● Your assignment
If a line of the records holds the word "default", copy it out.

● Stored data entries
┄┄┄┄┄┄┄┄┄┄

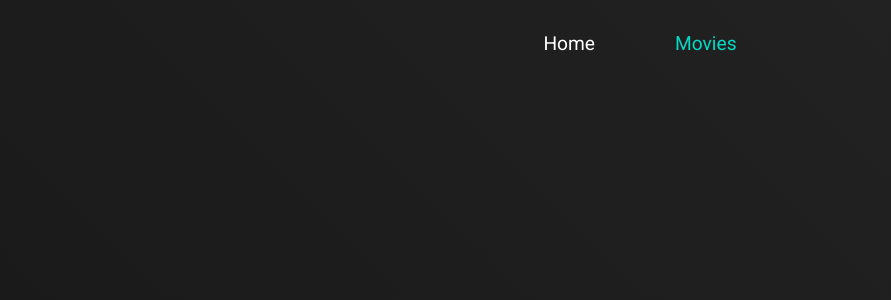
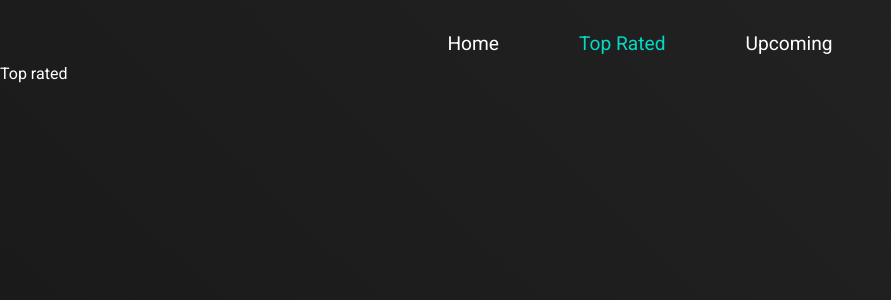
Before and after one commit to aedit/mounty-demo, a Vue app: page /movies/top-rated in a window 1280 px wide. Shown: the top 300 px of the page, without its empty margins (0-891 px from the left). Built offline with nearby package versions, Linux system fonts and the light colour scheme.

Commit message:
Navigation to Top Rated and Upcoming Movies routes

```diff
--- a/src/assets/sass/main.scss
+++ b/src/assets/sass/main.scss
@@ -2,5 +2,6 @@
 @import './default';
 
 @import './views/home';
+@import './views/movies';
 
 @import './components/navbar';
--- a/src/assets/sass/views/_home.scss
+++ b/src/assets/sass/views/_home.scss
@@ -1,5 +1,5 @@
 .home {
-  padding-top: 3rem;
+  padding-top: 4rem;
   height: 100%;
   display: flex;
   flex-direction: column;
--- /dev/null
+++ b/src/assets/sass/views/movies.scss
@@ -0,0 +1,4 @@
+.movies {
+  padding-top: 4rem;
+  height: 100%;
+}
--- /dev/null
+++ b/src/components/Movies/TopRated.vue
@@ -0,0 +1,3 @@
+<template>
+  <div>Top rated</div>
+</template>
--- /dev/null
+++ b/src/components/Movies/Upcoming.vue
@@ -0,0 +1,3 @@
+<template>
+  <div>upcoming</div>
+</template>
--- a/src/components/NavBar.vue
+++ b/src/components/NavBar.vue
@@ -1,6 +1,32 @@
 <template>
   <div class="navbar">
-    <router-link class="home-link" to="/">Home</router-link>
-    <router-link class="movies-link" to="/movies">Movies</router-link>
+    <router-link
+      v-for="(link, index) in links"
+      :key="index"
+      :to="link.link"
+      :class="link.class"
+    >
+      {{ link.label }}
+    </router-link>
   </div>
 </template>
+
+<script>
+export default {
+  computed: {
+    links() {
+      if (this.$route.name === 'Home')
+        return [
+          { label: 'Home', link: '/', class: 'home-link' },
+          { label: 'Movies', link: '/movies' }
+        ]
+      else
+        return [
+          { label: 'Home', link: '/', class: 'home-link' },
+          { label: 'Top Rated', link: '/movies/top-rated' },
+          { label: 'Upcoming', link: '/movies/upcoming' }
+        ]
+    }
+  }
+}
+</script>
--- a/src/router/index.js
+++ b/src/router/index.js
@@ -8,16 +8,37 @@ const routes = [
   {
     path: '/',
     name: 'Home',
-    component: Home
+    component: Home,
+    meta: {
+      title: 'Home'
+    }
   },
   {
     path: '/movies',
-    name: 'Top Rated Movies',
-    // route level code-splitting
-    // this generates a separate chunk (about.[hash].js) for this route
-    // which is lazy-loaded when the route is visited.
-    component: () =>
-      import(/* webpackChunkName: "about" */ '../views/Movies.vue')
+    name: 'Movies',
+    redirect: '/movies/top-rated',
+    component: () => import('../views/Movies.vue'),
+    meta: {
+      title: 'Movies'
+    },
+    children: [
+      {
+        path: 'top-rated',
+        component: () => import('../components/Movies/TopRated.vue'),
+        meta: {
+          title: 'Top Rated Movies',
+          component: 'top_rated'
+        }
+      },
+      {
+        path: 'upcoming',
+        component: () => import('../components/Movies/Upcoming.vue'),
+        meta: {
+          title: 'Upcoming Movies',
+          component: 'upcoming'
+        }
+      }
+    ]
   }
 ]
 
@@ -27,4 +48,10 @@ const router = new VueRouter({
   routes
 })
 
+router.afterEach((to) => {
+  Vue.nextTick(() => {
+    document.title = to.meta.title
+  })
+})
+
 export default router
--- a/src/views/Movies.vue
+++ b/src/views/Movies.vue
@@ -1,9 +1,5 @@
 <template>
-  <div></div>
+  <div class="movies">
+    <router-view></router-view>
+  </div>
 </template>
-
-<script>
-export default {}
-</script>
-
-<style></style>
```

┄┄┄┄┄┄┄┄┄┄

● Answer space
 @import './default';
+export default {
 export default router
-export default {}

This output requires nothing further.